The two memoirs both place coming-of-age journeys against the backdrop of gay liberation and AIDS activism over the course of the 1970s and 1980s. The authors were heavily involved in their time’s mainstream politics as well as its grassroots movements, and they played pivotal roles in the trajectory of LGBT history at the close of the twentieth century. In their work, they make an effort to lucidly tell their stories: their language is as accessible as it is engaging.
Both memoirs are expansive and full of emotion, though When We Rise happens to be the more famous of the two, since it not only won the Lambda Literary Award for Gay Memoir/Biography in 2017 but also was adapted into an ABC mini-series.
Set in San Francisco during the 1970s and 1980s, When We Rise: My Life in the Movement tracks the rise of progressive politics, sexual freedom, and gay activism in the Castro district. Cleve Jones spends much of his memoir’s first third detailing his youthful travels abroad and aimless wandering; the many descriptions of his lovers, friends, and drug use start off as interesting but quickly become exhausting. Once Jones settles in San Francisco, though, the memoir and his life become much more focused, as he immerses himself in the city’s politics. Jones forcefully conveys the exhilaration and meaning he found in contributing to the area’s flourishing gay subculture, before he reflects on the devastating losses the community suffered after the onset of the AIDS epidemic. The memoir brilliantly captures an era long since past, and is well worth checking out.

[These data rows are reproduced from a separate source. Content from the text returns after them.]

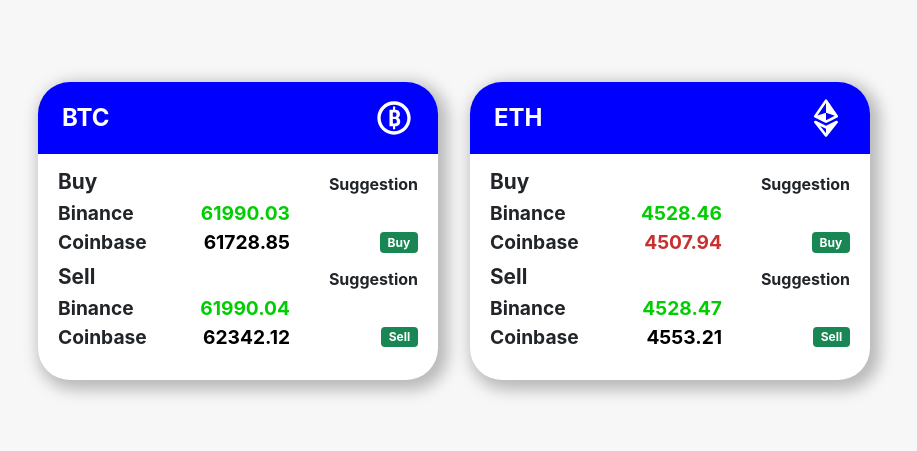
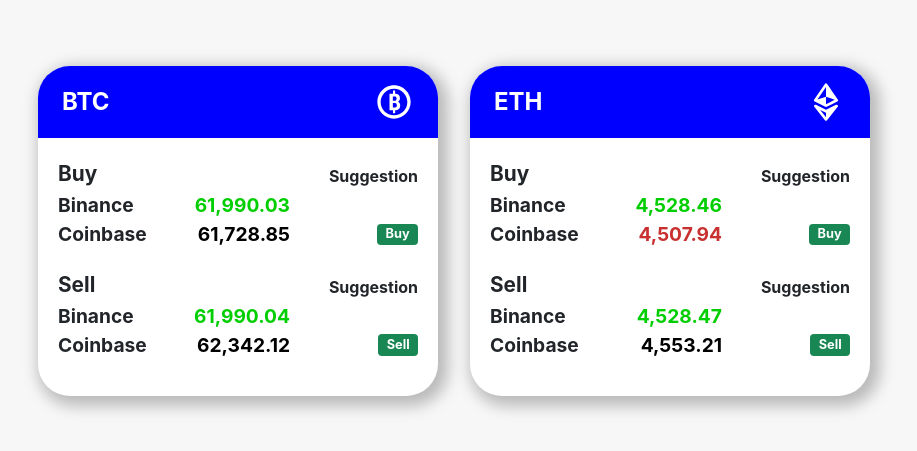
Before and after one commit to derekwidmer/chainalysis-crypto-tracker, a React (Create React App) app in the folder cryptoapp-frontend/: page / in a window 1280 px wide. Shown: the part 169-620 px from the top of the page, without its empty margins (186-1103 px from the left). Built offline with nearby package versions, Linux system fonts and the light colour scheme; the HTML template or start-up script is replaced by a standard one.

Commit message:
Format numbers

```diff
--- a/cryptoapp-frontend/src/CardSection.js
+++ b/cryptoapp-frontend/src/CardSection.js
@@ -35,7 +35,7 @@
 	}
 
 	return (
-		<div>
+		<div className="my-2">
 			<div className="d-flex align-items-center justify-content-between">
 				<h5 className="card-text section-title mb-1">{props.action}</h5>
 				<h6 className="card-text suggestion">Suggestion</h6>
@@ -47,7 +47,7 @@
 					</div>
 					<div className="col-4 d-flex justify-content-center">
 						<span className={`price-num ms-auto ${checkChange(binancePrices, valueName)}`}>
-							{latestBinance}
+							{latestBinance.toLocaleString()}
 						</span>
 					</div>
 					<div className="col-4 d-flex justify-content-end align-items-center">
@@ -64,13 +64,13 @@
 					</div>
 					<div className="col-4 d-flex justify-content-center">
 						<span className={`price-num ms-auto ${checkChange(coinbasePrices, valueName)}`}>
-							{latestCoinbase}
+							{latestCoinbase.toLocaleString()}
 						</span>
 					</div>
 					<div className="col-4 d-flex justify-content-end align-items-center">
 						<div className="d-flex justify-content-center">
 							{renderBadgeCheck(latestCoinbase, latestBinance) ?
-								<span class="badge bg-success">{props.action}</span> :
+								<span class="badge bg-success suggestion-badge">{props.action}</span> :
 								<></>}
 						</div>
 					</div>
--- a/cryptoapp-frontend/src/_tracker.scss
+++ b/cryptoapp-frontend/src/_tracker.scss
@@ -56,3 +56,6 @@
 .suggestion {
 	font-weight: 700;
 }
+.suggestion-badge {
+	font-size: .8rem;
+}
--- a/cryptoapp-frontend/src/main.css
+++ b/cryptoapp-frontend/src/main.css
@@ -69,4 +69,8 @@
 .suggestion {
   font-weight: 700;
 }
+
+.suggestion-badge {
+  font-size: .8rem;
+}
 /*# sourceMappingURL=main.css.map */
```
Also changed, not shown: 1 other file (tests, documents, lock files or other folders).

A memoir of AIDS activism from the founder of POZ magazine, Body Counts: A Memoir of Activism, Sex, and Survival reflects on the state of gay male life in New York City during the last quarter of the twentieth century. Sean Strub begins by overviewing the cultural and sexual effects of gay liberation during the seventies, before he shifts to discussing the outbreak of the AIDS epidemic and detailing activists’ responses to it during the eighties and nineties. All the while, he charts his personal transformation from straight-edged politico to impassioned advocate for people with AIDS. The author peppers his account of the time with vivid portraits of celebrities and politicians, and he carefully examines the anger, confusion, and fear that dominated the era.